In addition to multiple watches each Sailor stands, the deck division is responsible for a wide variety of unique tasks. This includes anchoring and mooring the ship, taking on fuel and cargo during underway replenishments, supervising flight deck operations and vertical replenishments, taking on passengers, and helicopter in-flight refueling. Each task requires particular training and procedures to be successfully completed.
“Everything depends on the evolution. If we are doing a vertical replenishment, then we are probably going to get supplies to the ship. To prepare, we conduct our safety walk through, then we proceed with a foreign object debris walk down. When we can we will train our new people for each situation a couple of days in advance,” said Senior Chief (SW) Boatswain’s Mate Junior Ashwood. “This way, everyone will be on the same page, and if I need to have people switch out, we will be prepared no matter the situation. These Sailors are eager to learn and we are making sure we are trained up to run an efficient ship - easy day.”
The high and diverse workload that depends on the deck division makes it critical for each of its 20 Sailors to participate in the numerous evolutions, inspections and work ups.
“The division has it’s hands full, it’s even in charge of the operation small boats, so we get to drive the ridged hull inflatable boats; I even get to drive the ship,” said Boatswain’s Mate Seaman Camille Rowe, deck division’s leading seaman. “We do a few hard checks before we get underway for things like safety jackets and Mark 1s, and we do all the maintenance on every replenishment station, making sure we are ready to go. Since we are responsible for the ship getting underway, we basically have a hand in every evolution.”

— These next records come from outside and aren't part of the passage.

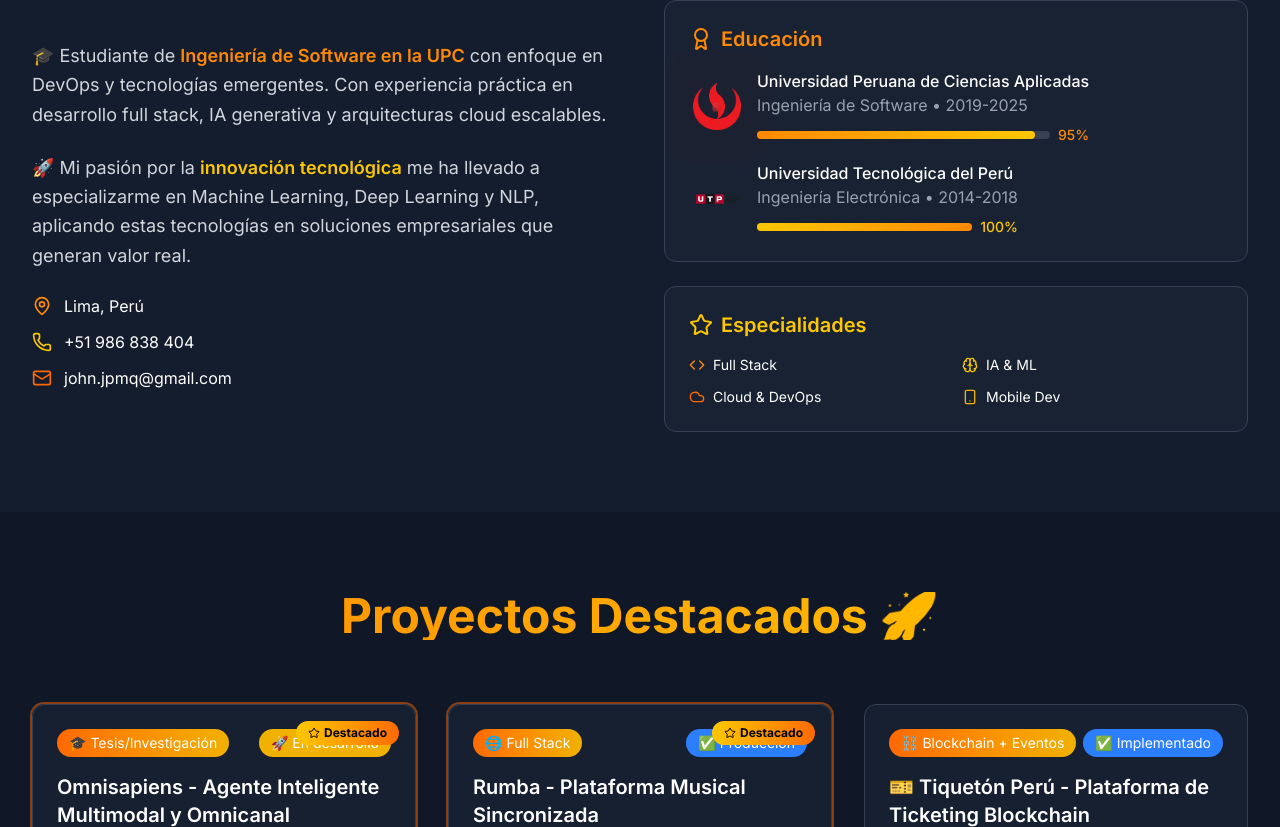
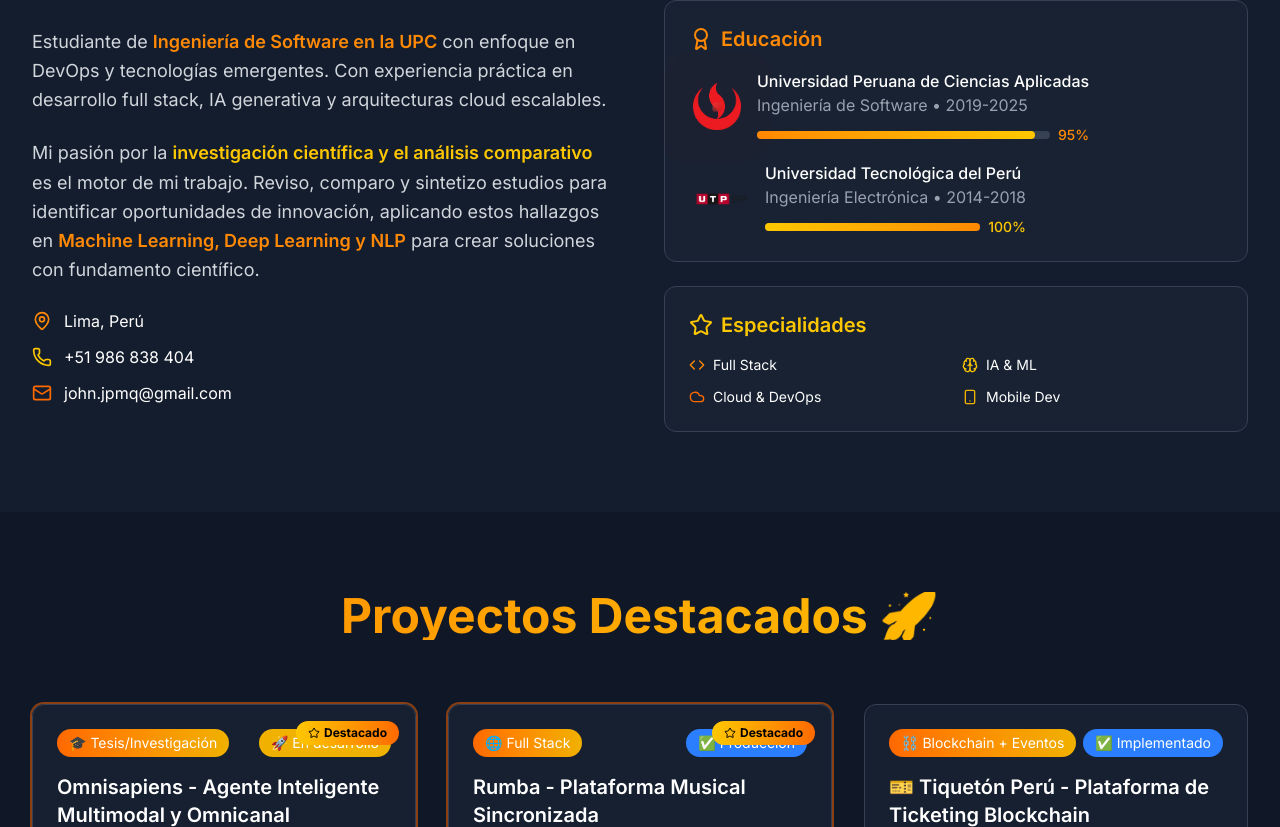
Before and after one commit to JohnPaulMamaniQuispe/my-portfolio, a Next.js app: page / in a window 1280 px wide. Shown: the part 1168-1995 px from the top of the page. Built offline with nearby package versions, Linux system fonts and the light colour scheme.

Commit message:
Final portfolio version with improved content

```diff
--- a/app/page.tsx
+++ b/app/page.tsx
@@ -69,7 +69,6 @@
     demo: "https://tiqueton.netlify.app/",
     metrics: "0% de falsificación de tickets, 100% transparencia en transacciones"
   }
-
 ,
   {
     title: "🛒 E-commerce con IA Predictiva",
@@ -677,12 +676,12 @@
           <div className="grid md:grid-cols-2 gap-12 items-center">
             <div className="space-y-6">
               <p className="text-lg text-gray-300 leading-relaxed">
-                🎓 Estudiante de <span className="text-orange-400 font-semibold">Ingeniería de Software en la UPC</span> con enfoque en DevOps y tecnologías emergentes.
+                 Estudiante de <span className="text-orange-400 font-semibold">Ingeniería de Software en la UPC</span> con enfoque en DevOps y tecnologías emergentes.
                 Con experiencia práctica en desarrollo full stack, IA generativa y arquitecturas cloud escalables.
               </p>
               <p className="text-lg text-gray-300 leading-relaxed">
-                🚀 Mi pasión por la <span className="text-yellow-400 font-semibold">innovación tecnológica</span> me ha llevado a especializarme en Machine Learning,
-                Deep Learning y NLP, aplicando estas tecnologías en soluciones empresariales que generan valor real.
+                Mi pasión por la <span className="text-yellow-400 font-semibold">investigación científica y el análisis comparativo</span> es el motor de mi trabajo.
+                Reviso, comparo y sintetizo estudios para identificar oportunidades de innovación, aplicando estos hallazgos en <span className="text-orange-400 font-semibold">Machine Learning, Deep Learning y NLP</span> para crear soluciones con fundamento científico.
               </p>
               <div className="space-y-3">
                 {[
@@ -750,8 +749,8 @@
                         src="/images/logo-upc.png"
                         alt="UPC Logo"
                         className="w-full h-full object-contain hover:scale-110 transition-transform duration-300"
-                        width={56}
-                        height={56}
+                        width={58}
+                        height={58}
                       />
                     </div>
                     <div>
@@ -766,13 +765,13 @@
                     </div>
                   </div>
                   <div className="flex items-center space-x-3">
-                    <div className="w-14 h-14  rounded-lg flex items-center justify-center p-1">
+                    <div className="w-16 h-16  rounded-lg flex items-center justify-center p-1">
                       <Image
                         src="/images/logo-utp.png"
                         alt="UTP Logo"
                         className="w-full h-full object-contain"
-                        width={56}
-                        height={56}
+                        width={58}
+                        height={58}
                       />
                     </div>
                     <div>
```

Preparation and safety is paramount during any operation, training or otherwise. In the deck division, knowing how to do your job is important - but assuring the safety of the people you work beside is crucial.
“Our deck team works pretty well together and we are able to knock jobs out, but we have to set up for each job making sure we conduct a safe evolution,” said Seaman Apprentice Corey McQueen. “We have to know each other’s strengths and use that to know who we need and where. We make sure not only our equipment is safe to use, but also the gear everyone could use in an emergency, like life rings for a man overboard. Not to mention we can’t do our job if we aren’t safe - we have little room for error.”
Each Sailor plays a vital role in supporting mission readiness and the continuing operation of McCampbell. The time spent training for each job aids in the proficiency of the deck team working together, leaving only one challenge that is difficult to face.
“We have Sailors from all parts of the world and different cultures, and they all bring something amazing to the table. To experience that on a day-to-day basis, and have the opportunity to make them a better Sailor, I can’t think of anything better. The hardest part of my job is transferring Sailors. When we get a Sailor and work side-by-side together, camaraderie is built. Sometimes they get orders or a rating and go off to school, and it’s hard letting good Sailors go. I am extremely proud of my Sailors and the work they do,” said Ashwood.
McCampbell is assigned to Commander, Destroyer Squadron 15 and forward deployed to Yokosuka, Japan, and is currently on patrol in the 7th Fleet area of operations.